12. Gottlieb et al. “Tildrakizumab Efficacy by Metabolic Syndrome Status in Psoriasis: Post Hoc Analysis of 3-Year Data from the Phase 3 reSURFACE 2 Study”; Presented at the 28th European Academy of Dermatology and Venerology (EADV) Congress, October 9–13, 2019, Madrid, Spain
13. Lebwohl et al. “ Relationship of Serum Glucose to Efficacy and Safety of Tildrakizumab Treatment for Psoriasis in Patients With and Without Metabolic Syndrome from reSURFACE 1 and reSURFACE 2”; Presented at the 28th European Academy of Dermatology and Venerology (EADV) Congress, October 9–13, 2019, Madrid, Spain
14. Lebwohl et al. “Tildrakizumab Efficacy by Metabolic Syndrome Status in Psoriasis: Post Hoc Analysis of 3-Year Data from the Phase 3 reSURFACE 1 Study”; Presented at the 28th European Academy of Dermatology and Venerology (EADV) Congress, October 9–13, 2019, Madrid, Spain

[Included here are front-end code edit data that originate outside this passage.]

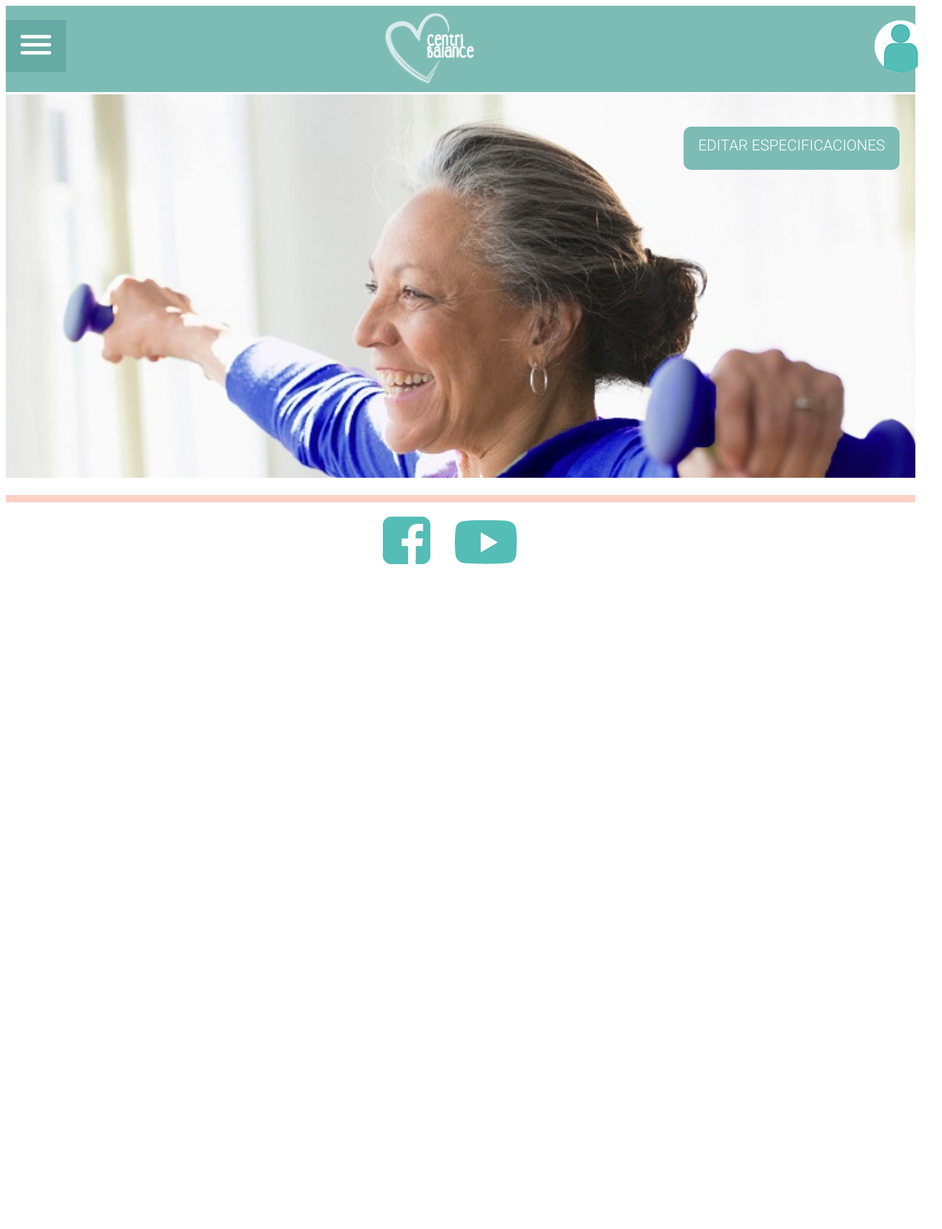
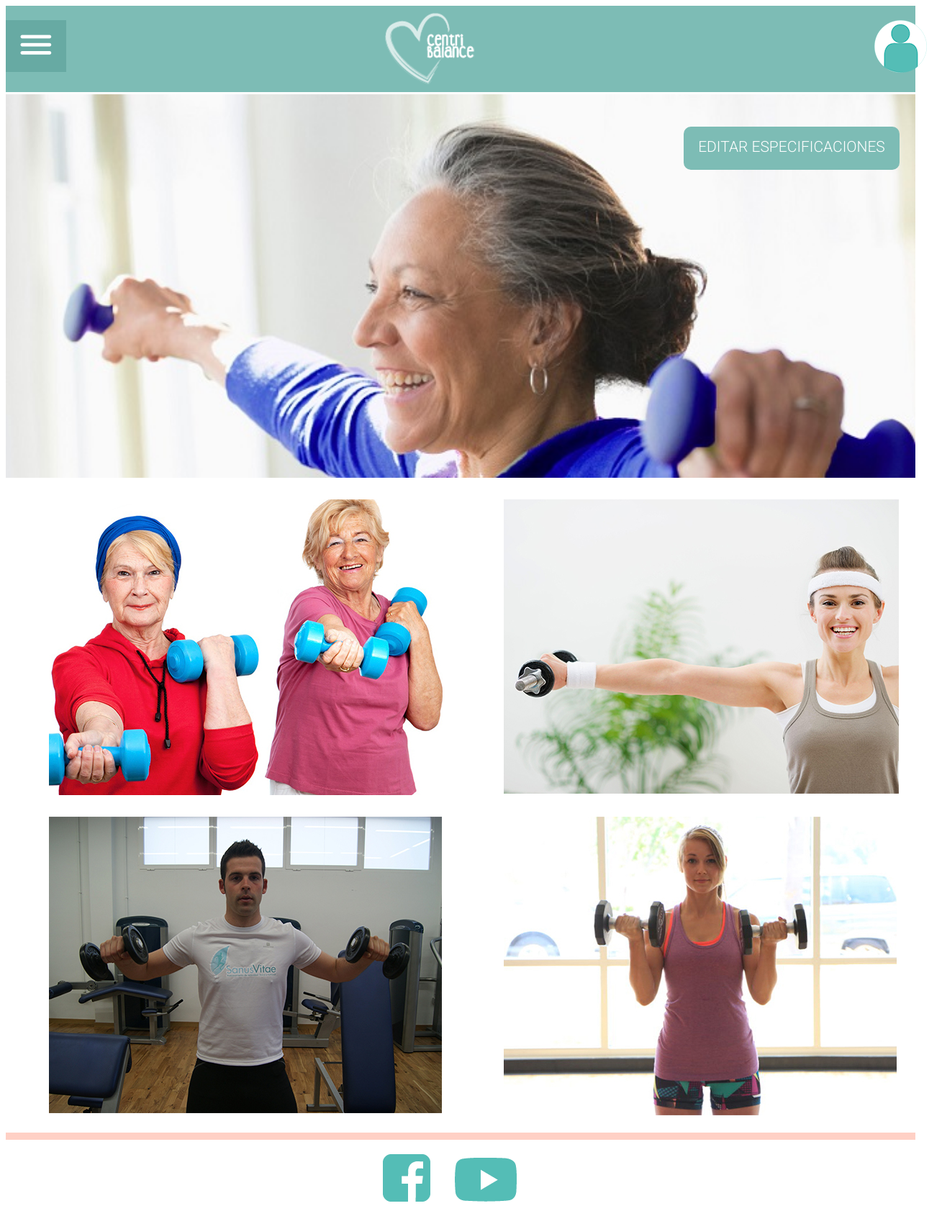
Before and after one commit to vasbren/centribalance, a plain HTML site: page rutina-brazos.html in a window 1280 px wide. Shown: the whole page at 72% size, 1309 px wide, since content can reach past the window. Before the commit the page ends 836 px from the top, so only its background shows below. Drawn offline with nearby package versions, Linux system fonts and the light colour scheme.

Commit message:
rutina brazos terminada

```diff
--- a/css/estilos.css
+++ b/css/estilos.css
@@ -133,7 +133,7 @@ p {
     text-align: center;
     line-height: 5px;
 }
-#botonbrazosseccion{
+.boton-portadas-rutinas{
     right: 30px;
     margin-top: 45px;
     position: absolute;
@@ -143,10 +143,20 @@ p {
     background-color: #7dbcb5;
     border-radius: 10px;
 }
-#botonbrazosseccion p{
+.boton-portadas-rutinas p{
     text-align: center;
-    line-height: 10px;
+    line-height: 15px;
 }
+.imagen-portadas-rutinas img {
+    width: 100%;
+    height: 100%;
+}
+.rutinas img{
+    margin-left: 60px;
+    margin-right: 60px;
+    margin-top: 26px;
+}
+
 
 
 #centro {
--- a/css/reticula.css
+++ b/css/reticula.css
@@ -12,7 +12,7 @@
 [class*="col-"] {
    float: left;
     padding: 0px;
-    /*border: 0px solid red;*/
+    /*border: 1px solid red;*/
 
 }
 
--- a/rutina-brazos.html
+++ b/rutina-brazos.html
@@ -17,10 +17,10 @@
     <header>
         <div class="header-html"></div>
     </header>
- <div id="contenedorimg">
+ <div class="imagen-portadas-rutinas">
       <div class="row">
             <div class="col-12">
-                  <a href="rutina-brazos.html"><div id="botonbrazosseccion">
+                  <a href="rutina-brazos.html"><div class="boton-portadas-rutinas">
                    <p>EDITAR ESPECIFICACIONES</p>
                </div>
                </a>
@@ -32,6 +32,26 @@
         </div>
     </div>
 </div>
+<div class="rutinas">
+       <div class="row">
+        <div class="col-6">
+            <img src="Imagenes/rutinasbrazos/1.jpg" alt="">
+        </div>
+        <div class="col-6">
+            <img src="Imagenes/rutinasbrazos/2.jpg" alt="">
+        </div>
+    </div>
+    </div>
+    <div class="rutinas">
+       <div class="row">
+        <div class="col-6">
+            <img src="Imagenes/rutinasbrazos/3.jpg" alt="">
+        </div>
+        <div class="col-6">
+            <img src="Imagenes/rutinasbrazos/4.jpg" alt="">
+        </div>
+    </div>
+    </div>
 </body>
 <div class="footer">
 <div class="footer-html"></div>
```
Also changed, not shown: Imagenes/rutinasbrazos/1.jpg (added), Imagenes/rutinasbrazos/2.jpg (added), Imagenes/rutinasbrazos/3.jpg (added), Imagenes/rutinasbrazos/4.jpg (added), Imagenes/rutinasbrazos/publicidad.jpg (added), 1 other file.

15. Dufour, Justine, et al. “Recent Advances in Evaluating Impact of Biologic Therapy for Moderate-Severe Psoriasis on Cardiovascular Events and Atherosclerotic Plaque Formation.” Journal of Cutaneous Medicine and Surgery 24.2 (2020): 209-210.
16. Elnabawi, Youssef A., et al. “Coronary artery plaque characteristics and treatment with biologic therapy in severe psoriasis: results from a prospective observational study.” Cardiovascular research 115.4 (2019): 721-728.

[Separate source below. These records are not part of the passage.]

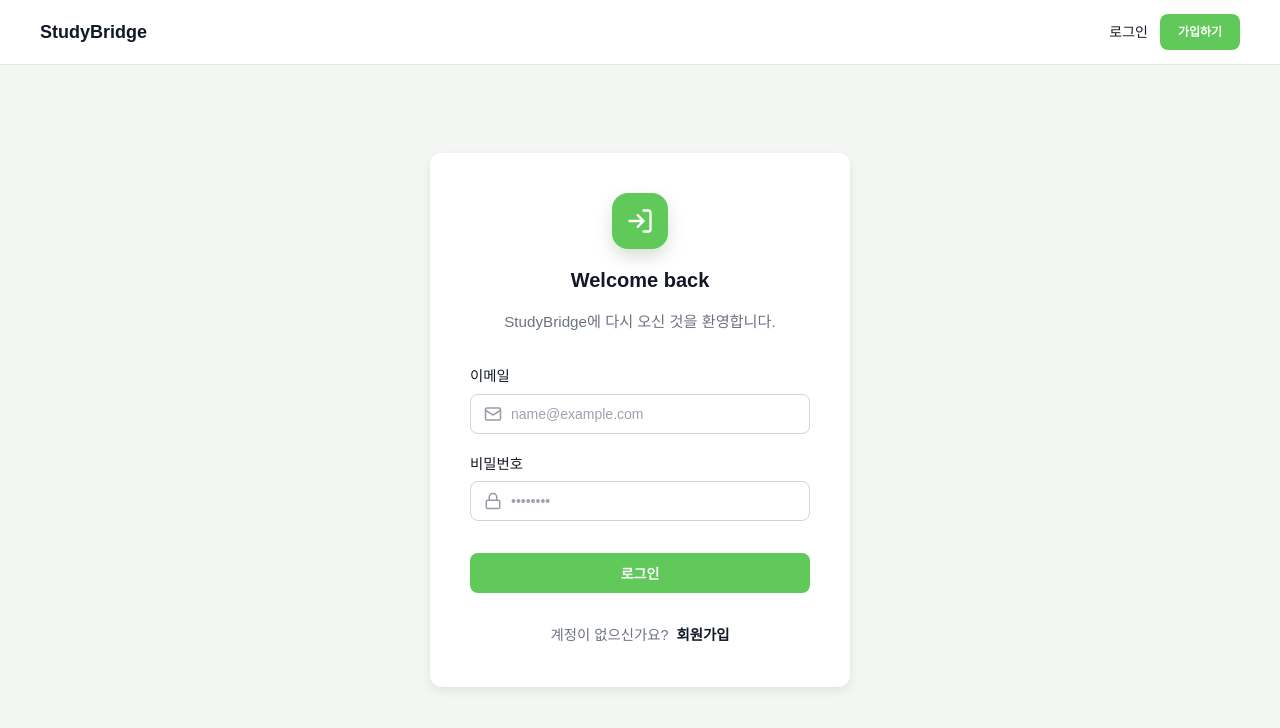
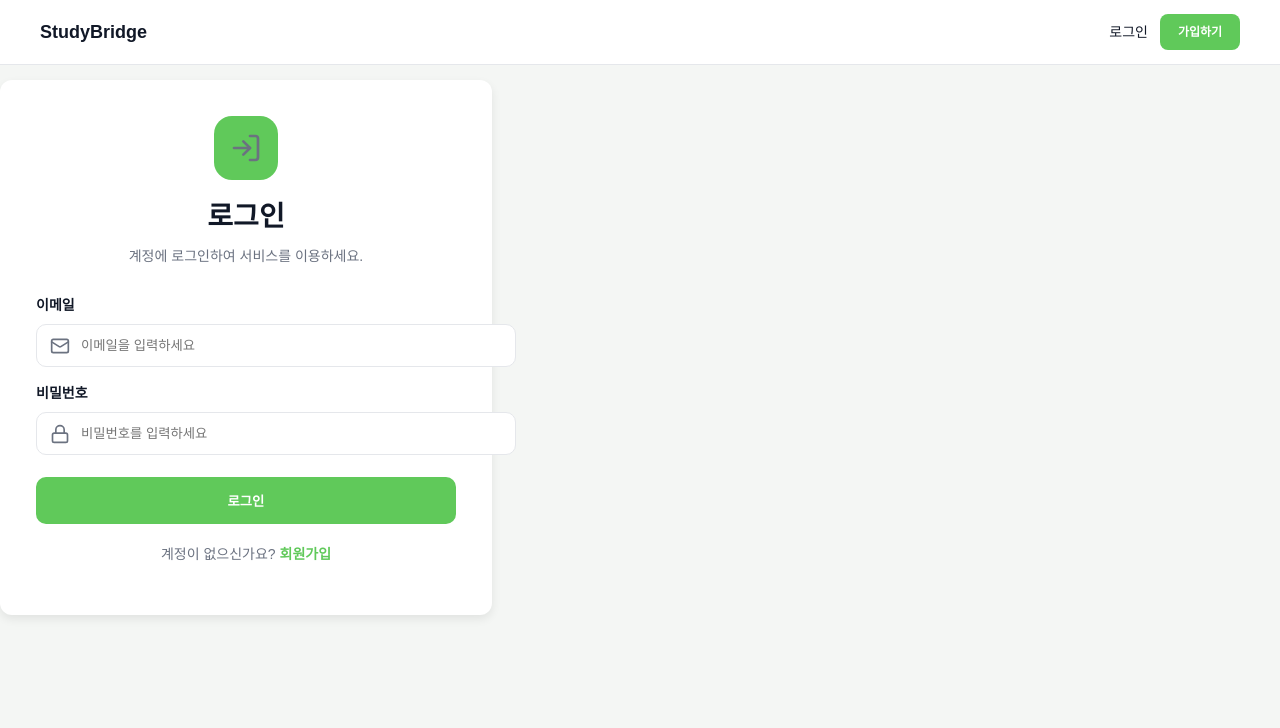
Before and after one commit to kim-119/studyBridge, a React (Vite) app in the folder frontend/: page /login in a window 1280 px wide. Shown: the top 728 px of the page. Built offline with nearby package versions, Linux system fonts and the light colour scheme.

Commit message:
todo,로그인 버그 1차 수정

```diff
--- a/frontend/src/pages/Login.jsx
+++ b/frontend/src/pages/Login.jsx
@@ -14,7 +14,6 @@ export default function Login() {
   const [error, setError] = useState('');
   const [loading, setLoading] = useState(false);
 
-  // 입력값 변경 처리
   const handleChange = (e) => {
     const { name, value } = e.target;
 
@@ -26,7 +25,6 @@ export default function Login() {
     if (error) setError('');
   };
 
-  // 로그인 처리
   const handleSubmit = async (e) => {
     e.preventDefault();
 
@@ -36,159 +34,226 @@ export default function Login() {
     }
 
     setLoading(true);
+    setError('');
 
     try {
-      await authService.login(formData);
+      const result = await authService.login({
+        email: formData.email,
+        password: formData.password,
+      });
 
-      // 백엔드 인증 API 완성 전까지 임시 로그인 상태 저장
-      localStorage.setItem('userEmail', formData.email);
+      console.log('로그인 응답:', result);
 
-      navigate('/');
+      const userId = result.id || result.userId || result.user?.id;
+      const userEmail = result.email || result.user?.email || formData.email;
+
+      if (!userId) {
+        console.error('로그인 응답에 userId가 없습니다:', result);
+        setError('로그인 응답에 사용자 ID가 없습니다.');
+        return;
+      }
+
+      localStorage.setItem('userId', String(userId));
+      localStorage.setItem('userEmail', userEmail);
+
+      navigate('/dashboard');
     } catch (err) {
-      setError(err.message || '로그인 실패');
+      console.error('로그인 실패:', err);
+      setError(err.message || '로그인에 실패했습니다.');
     } finally {
       setLoading(false);
     }
   };
 
   return (
-    <div style={styles.pageWrap}>
-      <div className="glass-panel" style={styles.card}>
-        <div style={styles.header}>
-          <div style={styles.iconBox}>
-            <LogIn size={28} color="white" />
+    <div className="min-h-screen flex items-center justify-center px-4">
+      <div
+        className="glass-panel animate-fade-in"
+        style={{
+          width: '100%',
+          maxWidth: '420px',
+          padding: '36px',
+        }}
+      >
+        <div style={{ textAlign: 'center', marginBottom: '28px' }}>
+          <div
+            style={{
+              width: '64px',
+              height: '64px',
+              borderRadius: '18px',
+              background: 'var(--color-primary)',
+              display: 'flex',
+              alignItems: 'center',
+              justifyContent: 'center',
+              margin: '0 auto 16px',
+              color: '#fff',
+            }}
+          >
+            <LogIn size={32} />
           </div>
-          <h2>Welcome back</h2>
-          <p style={styles.subtitle}>StudyBridge에 다시 오신 것을 환영합니다.</p>
+
+          <h1
+            style={{
+              fontSize: '28px',
+              fontWeight: '700',
+              color: 'var(--color-text)',
+              margin: 0,
+            }}
+          >
+            로그인
+          </h1>
+
+          <p
+            style={{
+              color: 'var(--color-text-muted)',
+              marginTop: '8px',
+            }}
+          >
+            계정에 로그인하여 서비스를 이용하세요.
+          </p>
         </div>
 
-        <form onSubmit={handleSubmit} style={styles.form}>
-          <div style={styles.inputGroup}>
-            <label style={styles.label}>이메일</label>
-            <div style={styles.inputIconWrap}>
-              <Mail size={18} style={styles.inputIcon} />
+        {error && (
+          <div
+            style={{
+              display: 'flex',
+              alignItems: 'center',
+              gap: '8px',
+              padding: '12px',
+              borderRadius: '10px',
+              background: '#fee2e2',
+              color: '#dc2626',
+              marginBottom: '18px',
+              fontSize: '14px',
+            }}
+          >
+            <AlertCircle size={18} />
+            <span>{error}</span>
+          </div>
+        )}
+
+        <form onSubmit={handleSubmit}>
+          <div style={{ marginBottom: '16px' }}>
+            <label
+              style={{
+                display: 'block',
+                marginBottom: '8px',
+                color: 'var(--color-text)',
+                fontWeight: '600',
+              }}
+            >
+              이메일
+            </label>
+
+            <div style={{ position: 'relative' }}>
+              <Mail
+                size={20}
+                style={{
+                  position: 'absolute',
+                  left: '14px',
+                  top: '50%',
+                  transform: 'translateY(-50%)',
+                  color: 'var(--color-text-muted)',
+                }}
+              />
+
               <input
                 type="email"
                 name="email"
-                className="input-field"
-                style={{ paddingLeft: '40px' }}
-                placeholder="name@example.com"
                 value={formData.email}
                 onChange={handleChange}
+                placeholder="이메일을 입력하세요"
+                style={{
+                  width: '100%',
+                  padding: '13px 14px 13px 44px',
+                  borderRadius: '10px',
+                  border: '1px solid var(--color-border)',
+                  outline: 'none',
+                }}
               />
             </div>
           </div>
 
-          <div style={styles.inputGroup}>
-            <label style={styles.label}>비밀번호</label>
-            <div style={styles.inputIconWrap}>
-              <Lock size={18} style={styles.inputIcon} />
+          <div style={{ marginBottom: '22px' }}>
+            <label
+              style={{
+                display: 'block',
+                marginBottom: '8px',
+                color: 'var(--color-text)',
+                fontWeight: '600',
+              }}
+            >
+              비밀번호
+            </label>
+
+            <div style={{ position: 'relative' }}>
+              <Lock
+                size={20}
+                style={{
+                  position: 'absolute',
+                  left: '14px',
+                  top: '50%',
+                  transform: 'translateY(-50%)',
+                  color: 'var(--color-text-muted)',
+                }}
+              />
+
               <input
                 type="password"
                 name="password"
-                className="input-field"
-                style={{ paddingLeft: '40px' }}
-                placeholder="••••••••"
                 value={formData.password}
                 onChange={handleChange}
+                placeholder="비밀번호를 입력하세요"
+                style={{
+                  width: '100%',
+                  padding: '13px 14px 13px 44px',
+                  borderRadius: '10px',
+                  border: '1px solid var(--color-border)',
+                  outline: 'none',
+                }}
               />
             </div>
           </div>
 
-          {error && (
-            <div className="error-text">
-              <AlertCircle size={16} />
-              {error}
-            </div>
-          )}
-
           <button
             type="submit"
-            className="btn-primary"
-            style={{ marginTop: '12px' }}
             disabled={loading}
+            style={{
+              width: '100%',
+              padding: '14px',
+              borderRadius: '10px',
+              border: 'none',
+              background: 'var(--color-primary)',
+              color: '#fff',
+              fontWeight: '700',
+              cursor: loading ? 'not-allowed' : 'pointer',
+              opacity: loading ? 0.7 : 1,
+            }}
           >
             {loading ? '로그인 중...' : '로그인'}
           </button>
         </form>
 
-        <div style={styles.footer}>
-          <span>계정이 없으신가요?</span>
-          <Link to="/register" style={{ fontWeight: '600' }}>
+        <p
+          style={{
+            textAlign: 'center',
+            marginTop: '20px',
+            color: 'var(--color-text-muted)',
+          }}
+        >
+          계정이 없으신가요?{' '}
+          <Link
+            to="/signup"
+            style={{
+              color: 'var(--color-primary)',
+              fontWeight: '600',
+              textDecoration: 'none',
+            }}
+          >
             회원가입
           </Link>
-        </div>
+        </p>
       </div>
     </div>
   );
 }
-
-const styles = {
-  pageWrap: {
-    display: 'flex',
-    justifyContent: 'center',
-    alignItems: 'center',
-    minHeight: 'calc(100vh - 120px)',
-  },
-  card: {
-    width: '100%',
-    maxWidth: '420px',
-    padding: '40px',
-    boxSizing: 'border-box',
-  },
-  header: {
-    textAlign: 'center',
-    marginBottom: '32px',
-  },
-  iconBox: {
-    width: '56px',
-    height: '56px',
-    backgroundColor: 'var(--color-primary)',
-    borderRadius: '16px',
-    display: 'flex',
-    justifyContent: 'center',
-    alignItems: 'center',
-    margin: '0 auto 16px auto',
-    boxShadow: '0 8px 16px rgba(99, 136, 97, 0.25)',
-  },
-  subtitle: {
-    color: 'var(--color-text-muted)',
-    fontSize: '0.95rem',
-    marginTop: '4px',
-  },
-  form: {
-    display: 'flex',
-    flexDirection: 'column',
-    gap: '20px',
-  },
-  inputGroup: {
-    display: 'flex',
-    flexDirection: 'column',
-    gap: '6px',
-  },
-  label: {
-    fontSize: '0.9rem',
-    fontWeight: '500',
-    color: 'var(--color-text-main)',
-  },
-  inputIconWrap: {
-    position: 'relative',
-    display: 'flex',
-    alignItems: 'center',
-  },
-  inputIcon: {
-    position: 'absolute',
-    left: '14px',
-    color: 'var(--color-text-muted)',
-    opacity: 0.7,
-  },
-  footer: {
-    marginTop: '32px',
-    textAlign: 'center',
-    fontSize: '0.9rem',
-    color: 'var(--color-text-muted)',
-    display: 'flex',
-    justifyContent: 'center',
-    gap: '8px',
-  },
-};
--- a/frontend/src/services/api.js
+++ b/frontend/src/services/api.js
@@ -1,6 +1,5 @@
 import axios from 'axios';
 
-// 공통 API 설정 (백엔드 서버 주소)
 const api = axios.create({
   baseURL: 'http://localhost:8080',
   headers: {
@@ -8,7 +7,6 @@ const api = axios.create({
   },
 });
 
-// 응답 에러 공통 처리
 api.interceptors.response.use(
   (res) => res,
   (err) => {
@@ -17,9 +15,7 @@ api.interceptors.response.use(
   }
 );
 
-// 인증 관련 API
 export const authService = {
-  // 회원가입
   register: async (userData) => {
     try {
       const res = await api.post('/api/users/register', userData);
@@ -29,14 +25,36 @@ export const authService = {
     }
   },
 
+  login: async (credentials) => {
+    try {
+      const res = await api.post('/api/users/login', credentials);
+      return res.data;
+    } catch (err) {
+      throw err.response?.data || { message: '로그인 실패' };
+    }
+  },
+};
 
-  // 로그인
-login: async (credentials) => {
-  // 백엔드 로그인 API 완성 전까지 사용하는 임시 로그인
-  return {
-    email: credentials.email,
-  };
-}
+export const todoService = {
+  getTodos: async (userId) => {
+    const res = await api.get(`/api/users/${userId}/todos`);
+    return res.data;
+  },
+
+  createTodo: async (userId, todoData) => {
+    const res = await api.post(`/api/users/${userId}/todos`, todoData);
+    return res.data;
+  },
+
+  toggleTodo: async (todoId) => {
+    const res = await api.patch(`/api/todos/${todoId}/toggle`);
+    return res.data;
+  },
+
+  deleteTodo: async (todoId) => {
+    const res = await api.delete(`/api/todos/${todoId}`);
+    return res.data;
+  },
 };
 
 export default api;
```
Also changed, not shown: frontend/src/pages/Dashboard.jsx (+126 -70 lines).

17. Menter MA, Mehta NN, Lebwohl MG, et al. “The Effect of Tildrakizumab on Cardiometabolic Risk Factors in Psoriasis by Metabolic Syndrome Status: Post Hoc Analysis of Two Phase 3 Trials (ReSURFACE 1 and ReSURFACE 2)”. J Drugs Dermatol. 2020;19(8):703-708. doi:10.36849/JDD.2020.5337
18. Lebwohl MG, Leonardi CL, Mehta NN, et al. Tildrakizumab efficacy and safety are not altered by metabolic syndrome status in patients with psoriasis: Post hoc analysis of 2 phase 3 randomized controlled studies (reSURFACE 1 and reSURFACE 2). J Am Acad Dermatol. 2020;82(2):519-522.
19. Gottlieb, Alice B., and Frank Dann. “Comorbidities in patients with psoriasis.” The American journal of medicine 122.12 (2009): 1150-e1.